I had a chance to see one of America’s best small business coaches, Marc LeBlanc, over the weekend. Mark runs a company called Small Business Success, which offers guidance and weekend retreats to help small business owners become more successful.
Mark was speaking to an audience of professional speakers and he made a profound statement as he started his presentation. He said..
“I don’t want anyone using the “E” word today.”
We all looked at him, wondering what this e word might be. He went on to explain that the E word he was talking about was “Economy.” He made the point that many people are using the “Economy” as an excuse to put off making sales calls, develop new business, and generally retreat and hunker down.
Mark looked around the room at each one of us and then he said something profound…
“I want you to use the “O” word instead… Opportunity.
He then gave us a challenge…
“I want you to write down on a sheet of paper the following…
I will book X number of speeches for X amount of dollars over the next month.”
It was a simple challenge, yet for many in the room a revelation. He made the point that it was necessary to bring in those long term yearly goals that so many business people have and write down a monthly achievable goal. Something that you could take action on today.

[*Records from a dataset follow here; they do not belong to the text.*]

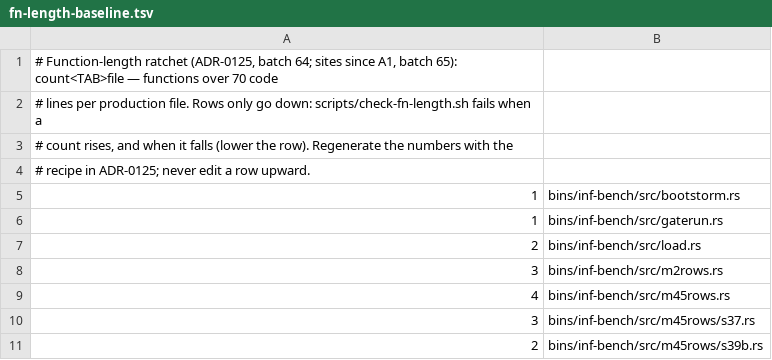
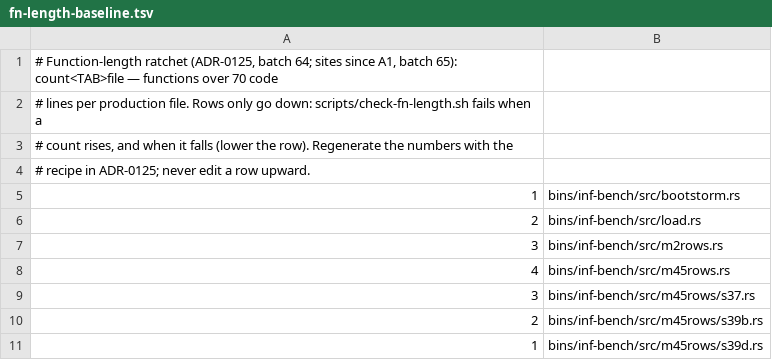
Before and after one commit to kevincaicedo/infinitydb, a TSV file: docs/fn-length-baseline.tsv, drawn as a sheet; only a part is shown; the shorter side is filled out with more unchanged rows.

Commit message:
feat: batch 73 benchmark instrument and hardening

```diff
--- a/docs/fn-length-baseline.tsv
+++ b/docs/fn-length-baseline.tsv
@@ -5,3 +5,2 @@
 1	bins/inf-bench/src/bootstorm.rs
-1	bins/inf-bench/src/gaterun.rs
 2	bins/inf-bench/src/load.rs
```
Also changed, not shown: 33 other files.
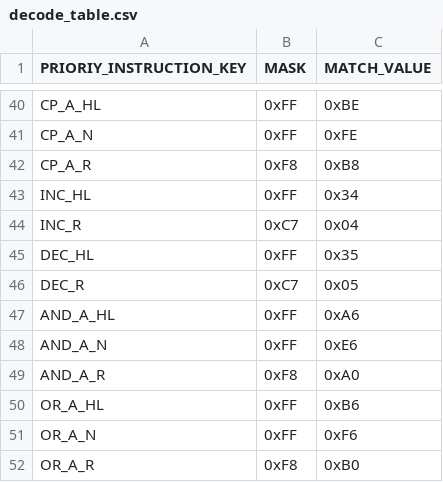
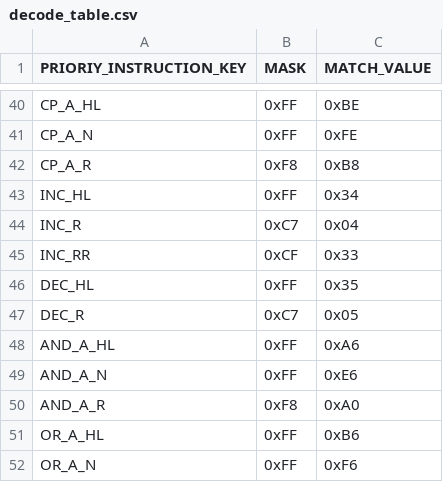
Before and after one commit to jiayeli-hualien/lotus-gbemu, a CSV file: src/lib/include/decode_table.csv, drawn as a sheet; only a part is shown, gaps mark what is left out; the shorter side is filled out with more unchanged rows.

```diff
--- a/src/lib/include/decode_table.csv
+++ b/src/lib/include/decode_table.csv
@@ -44,2 +44,3 @@ INC_HL, 0xFF, 0x34
 INC_R, 0xC7, 0x04
+INC_RR, 0xCF, 0x33
 DEC_HL, 0xFF, 0x35
```
Also changed, not shown: src/lib/include/instruction_table.csv, 2 other files.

Since I am in the process of putting a speaking business together, I decided to take Mark up on his challenge. When I got home, I found that I needed to create a simple prospecting card to make calls with. I put my trusty blank business card template in my word processor and went about creating some simple customer cards in MS Word.
The front side of the customer opportunity card has a place for basic customer information including, name, address, phone etc. I also included a line for miscellaneous notes.
The back side of the card is just a simple table of numbered boxes to put the results of my calls…
The resulting business card sized template is simple to use and works great for me. I fill out the front side in MS Word and then print out one sheet at a time from my laser printer. I break the cards apart and as I make each call, I fill in the backside with a pen or pencil and record what the results of the call were.
This type of customer opportunity card might work for you too.
I’ve created a front and back customer card template that works with the standard Avery 10 card style business card.
Just download the free contact card template, unzip it and open the front and back sheets in Microsoft Word. You can leave it blank and fill them out after printing, or fill them in using Word. (I’ve included .docx templates for Word 2007 and .doc ones for older versions.)
These simple cards work great for making sales calls, customer updates, and keeping track of all of your business contacts. I like to keep a few blank ones in my wallet, so if I meet someone at a business meeting I can write down their information right then and there.
The small size makes them easy to carry around in your pocket or purse. Why not print out a set today and put some opportunities to work this month!
Question: What will you put on your customer opportunity cards?